Hi, 

From: tony summerfelt <snowzone5 / hotmail.com>
Subject: Re: calling tcl/tk scripts from ruby
Date: Tue, 11 Jan 2005 13:20:27 +0900
Message-ID: <alk6u0d4s5jkadb0gqjkfb4c383ebcv66f / 4ax.com>
> there's a bit of a logistics problem. usuall tk callbacks are defined
> within the creation of the widget...
> 
> for example:
> 
> button .b -text "Quit" -command {proc_quit}
> pack .b
> 
> am i wasting my time working with this? each button would have an
> associated -command {proc} attached to it that would ideally be passed
> to the ruby program. 

Hmm...
In the procedure, if you have values that should be passed to ruby, 
the values must be able to accessed in global space, because a button 
widget's command option doesn't return a value. 

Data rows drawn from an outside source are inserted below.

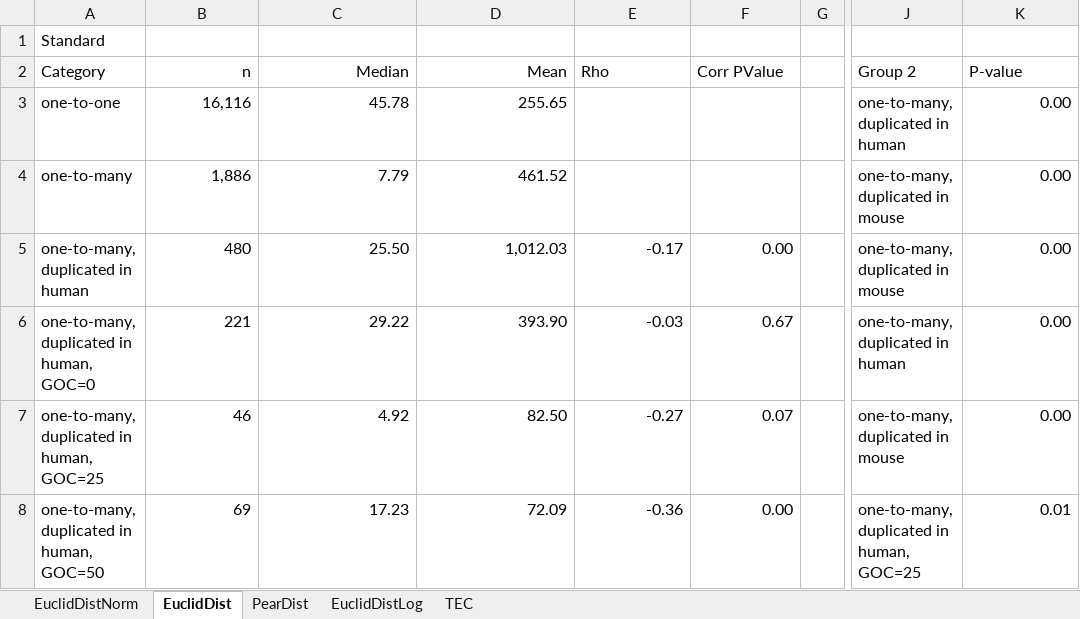
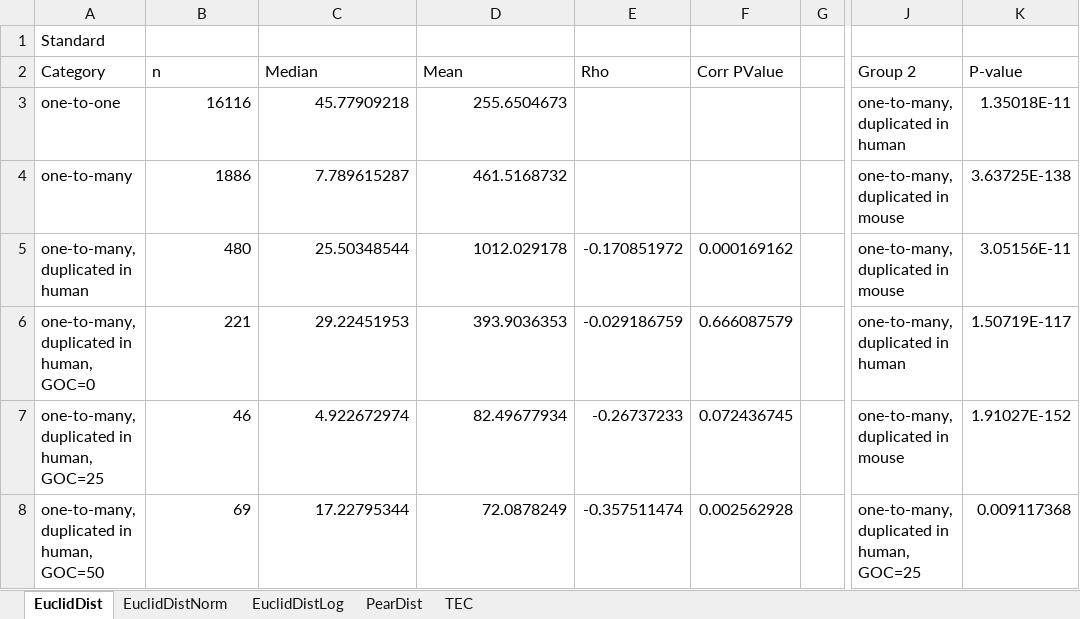
Before and after one commit to AndrewH72/Gene-Duplication, an Excel workbook: data/analysisTable.xlsx, sheet EuclidDist, drawn as a sheet; only a part is shown, gaps mark what is left out; values as stored, in another font and other column widths than the file's, no borders; the diff covers the shown part only; the diff names each change by its address in the sheet, - before the commit and + after, or states it on an @@ line.

```diff
--- a/data/analysisTable.xlsx (sheet EuclidDist)
+++ b/data/analysisTable.xlsx (sheet EuclidDist)
@@ sheet tab order changed: EuclidDist | EuclidDistNorm | EuclidDistLog | PearDist | TEC @@
-B2:D2 alignment: right
+B2:D2 alignment: left
-B3 (n): 16,116
+B3 (n): 16116
-C3 (Median): 45.78
+C3 (Median): 45.77909218
-D3 (Mean): 255.65
+D3 (Mean): 255.6504673
-K3 (P-value): 0.00
+K3 (P-value): 1.35018E-11
-B4 (n): 1,886
+B4 (n): 1886
-C4 (Median): 7.79
+C4 (Median): 7.789615287
-D4 (Mean): 461.52
+D4 (Mean): 461.5168732
-K4 (P-value): 0.00
+K4 (P-value): 3.63725E-138
-C5 (Median): 25.50
+C5 (Median): 25.50348544
-D5 (Mean): 1,012.03
+D5 (Mean): 1012.029178
-E5 (Rho): -0.17
+E5 (Rho): -0.170851972
-F5 (Corr PValue): 0.00
+F5 (Corr PValue): 0.000169162
-K5 (P-value): 0.00
+K5 (P-value): 3.05156E-11
-C6 (Median): 29.22
+C6 (Median): 29.22451953
-D6 (Mean): 393.90
+D6 (Mean): 393.9036353
-E6 (Rho): -0.03
+E6 (Rho): -0.029186759
-F6 (Corr PValue): 0.67
+F6 (Corr PValue): 0.666087579
-K6 (P-value): 0.00
+K6 (P-value): 1.50719E-117
-C7 (Median): 4.92
+C7 (Median): 4.922672974
-D7 (Mean): 82.50
+D7 (Mean): 82.49677934
-E7 (Rho): -0.27
+E7 (Rho): -0.26737233
-F7 (Corr PValue): 0.07
+F7 (Corr PValue): 0.072436745
-K7 (P-value): 0.00
+K7 (P-value): 1.91027E-152
-C8 (Median): 17.23
+C8 (Median): 17.22795344
-D8 (Mean): 72.09
+D8 (Mean): 72.0878249
-E8 (Rho): -0.36
+E8 (Rho): -0.357511474
-F8 (Corr PValue): 0.00
+F8 (Corr PValue): 0.002562928
-K8 (P-value): 0.01
+K8 (P-value): 0.009117368
```
Also changed, not shown: 5 added rows, 5 removed rows and 221 edited cells elsewhere in this sheet, sheet EuclidDistLog, sheet PearDist, sheet EuclidDistNorm, sheet TEC, 4 other files.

# If you don't have such values, your script will work properly
# without editing. 

When the procedure set the values to global variables, 
you can access the variables with TkVarAccess.new(varname). 
And you can trace or wait the TkVarAccess object. 

If you want to call the Tk procedure and additional Ruby operation, 
you can wrap the Tk procedure by a Ruby's procedure. 

# Then, you can get the return value of the Tk procedure. 

For example, 
   ( ... after loading your example ... )
  b = TkButton.new(:widgetname=>'.b', :without_creating=>true)
  cmd = b.command  # get the current command option's value
  b.command{ret = Tk.ip_eval(cmd); p ['ruby', ret]}

You can also use 'ruby' (or 'ruby_cmd' on Ruby-1.8.2) on the Tk. 
tcltklib adds them to the Tk interpreter.
'ruby script' calls Ruby API: rb_eval_string(script). 
'ruby_cmd receiver method ?arg ...?' calls 'receiver.method(arg, ...)'. 
However, the receiver must be a module or a class or a constant or 
a global variable.

Maybe, one of those ways helps you ...
-- 
Hidetoshi NAGAI (nagai / ai.kyutech.ac.jp)